In the Pioneer Garden
Crab Apple Tree
There are approximately nine species of crab apple trees native to North America, and while most use these trees only for ornamental properties, their fruit is in fact edible. Often mixed with other varieties, crab apples contain an intense apple flavour, which when not cooked is rather acidic.
They can and have been made into jellies, jams, and baked goods. Crab apple trees can grow extremely well in very poor soil conditions, as they are very tolerant plants. Because of this, they make an excellent addition to gardens in areas like ours, for shade and privacy, with very infertile ground
Seeing rhubarb sprout up is a sure sign that spring has sprung in the pioneer garden. As a resilient and easy growing plant, this fruit was a staple in Ontario gardens. Though rhubarb is commonly associated with baking, it was once thought to have been good at combating digestion issues.
Though we eat the stalks of rhubarb, the leaves of the rhubarb plant are actually considered toxic, as they contain a substance known as oxalic acid. This is a nephrotoxin, meaning it specifically affects the kidneys. The leaves of the plant are still sometimes used, however, after being treated to remove the oxalic acid.
Blooming in the evening, these yellow flowers are often extracted for their oil. These plants can grow in very dry, gravelly soils which allow them to flourish in our area. Medicinal purposes include treatment of eczema, premenstrual discomfort, and menopausal symptoms. Evening Primrose is self-seeding, meaning they will drop seeds where they are planted to grow again the following year. With that in mind, plants with this trait can often spread beyond their intended planting site.
While peonies are often seen in pioneer gardens, they are not native to Ontario, but rather Asia, Europe, and Western North America.
These magnificent blooms were seen in European gardens by the early 19th century, by the 1850s seen across North America, often in homesteaders’ gardens.
Lilacs are not a native species, but were introduced to Canada by European settlers and are a physical sign of colonization. As these plants do not easily cultivate naturally, if you encounter a lilac, they are often marking a past homestead.
Though they are often attributed to being ornamental, lilacs historically have been said to have anti-periodic properties, a term used to describe things that can halt reoccurring illnesses.
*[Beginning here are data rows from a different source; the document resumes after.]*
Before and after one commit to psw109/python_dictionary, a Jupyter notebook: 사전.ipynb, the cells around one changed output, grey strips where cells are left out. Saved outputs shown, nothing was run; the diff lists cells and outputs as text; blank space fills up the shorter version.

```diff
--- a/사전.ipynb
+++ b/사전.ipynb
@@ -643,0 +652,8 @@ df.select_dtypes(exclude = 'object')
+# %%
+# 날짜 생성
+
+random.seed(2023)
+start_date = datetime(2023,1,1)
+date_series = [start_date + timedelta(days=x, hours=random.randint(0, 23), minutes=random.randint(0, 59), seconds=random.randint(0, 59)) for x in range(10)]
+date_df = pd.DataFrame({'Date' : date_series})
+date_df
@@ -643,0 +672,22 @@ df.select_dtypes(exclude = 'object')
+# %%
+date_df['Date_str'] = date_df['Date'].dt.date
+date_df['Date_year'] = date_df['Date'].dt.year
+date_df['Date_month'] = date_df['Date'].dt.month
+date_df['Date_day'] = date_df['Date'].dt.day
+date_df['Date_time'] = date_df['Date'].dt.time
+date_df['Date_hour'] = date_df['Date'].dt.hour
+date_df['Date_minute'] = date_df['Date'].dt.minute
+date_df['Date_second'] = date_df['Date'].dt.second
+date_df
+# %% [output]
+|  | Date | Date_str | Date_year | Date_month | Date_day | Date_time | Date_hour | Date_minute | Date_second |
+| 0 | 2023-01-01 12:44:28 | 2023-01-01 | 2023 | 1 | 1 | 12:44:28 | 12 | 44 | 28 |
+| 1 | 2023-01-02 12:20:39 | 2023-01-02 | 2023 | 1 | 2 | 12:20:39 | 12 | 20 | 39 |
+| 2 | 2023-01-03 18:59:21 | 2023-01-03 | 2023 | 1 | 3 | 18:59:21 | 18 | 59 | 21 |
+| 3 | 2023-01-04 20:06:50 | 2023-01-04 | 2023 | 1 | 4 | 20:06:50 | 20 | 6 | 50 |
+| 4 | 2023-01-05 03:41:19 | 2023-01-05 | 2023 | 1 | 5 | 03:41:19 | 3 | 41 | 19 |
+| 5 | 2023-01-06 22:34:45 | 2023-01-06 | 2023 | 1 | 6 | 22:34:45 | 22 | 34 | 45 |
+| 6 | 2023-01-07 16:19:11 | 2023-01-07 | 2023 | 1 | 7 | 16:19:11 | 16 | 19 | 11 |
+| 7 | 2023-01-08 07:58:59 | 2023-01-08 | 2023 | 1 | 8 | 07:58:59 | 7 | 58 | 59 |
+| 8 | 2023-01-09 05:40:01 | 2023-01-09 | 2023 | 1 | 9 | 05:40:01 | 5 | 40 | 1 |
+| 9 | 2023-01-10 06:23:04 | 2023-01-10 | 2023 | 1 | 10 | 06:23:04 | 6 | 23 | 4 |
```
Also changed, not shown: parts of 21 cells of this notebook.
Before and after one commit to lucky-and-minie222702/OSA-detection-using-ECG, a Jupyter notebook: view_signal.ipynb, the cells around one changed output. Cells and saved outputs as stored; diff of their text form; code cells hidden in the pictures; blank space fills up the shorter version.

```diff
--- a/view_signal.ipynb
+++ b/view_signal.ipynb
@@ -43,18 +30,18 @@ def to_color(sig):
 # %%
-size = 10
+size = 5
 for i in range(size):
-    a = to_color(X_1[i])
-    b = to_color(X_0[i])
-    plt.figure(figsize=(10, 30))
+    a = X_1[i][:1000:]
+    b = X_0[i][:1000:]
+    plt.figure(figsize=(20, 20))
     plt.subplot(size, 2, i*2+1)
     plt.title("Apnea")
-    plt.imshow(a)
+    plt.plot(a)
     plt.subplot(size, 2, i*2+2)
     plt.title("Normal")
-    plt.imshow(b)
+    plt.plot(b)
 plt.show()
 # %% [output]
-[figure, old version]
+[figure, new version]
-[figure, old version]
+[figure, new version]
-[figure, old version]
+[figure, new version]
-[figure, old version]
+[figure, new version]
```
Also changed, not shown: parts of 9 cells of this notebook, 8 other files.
With astringent qualities, they also dry tissue, making them something that would have been applied to cuts, rashes, or skin ailments. Additionally, their floral quality left them used in tea making and infusions.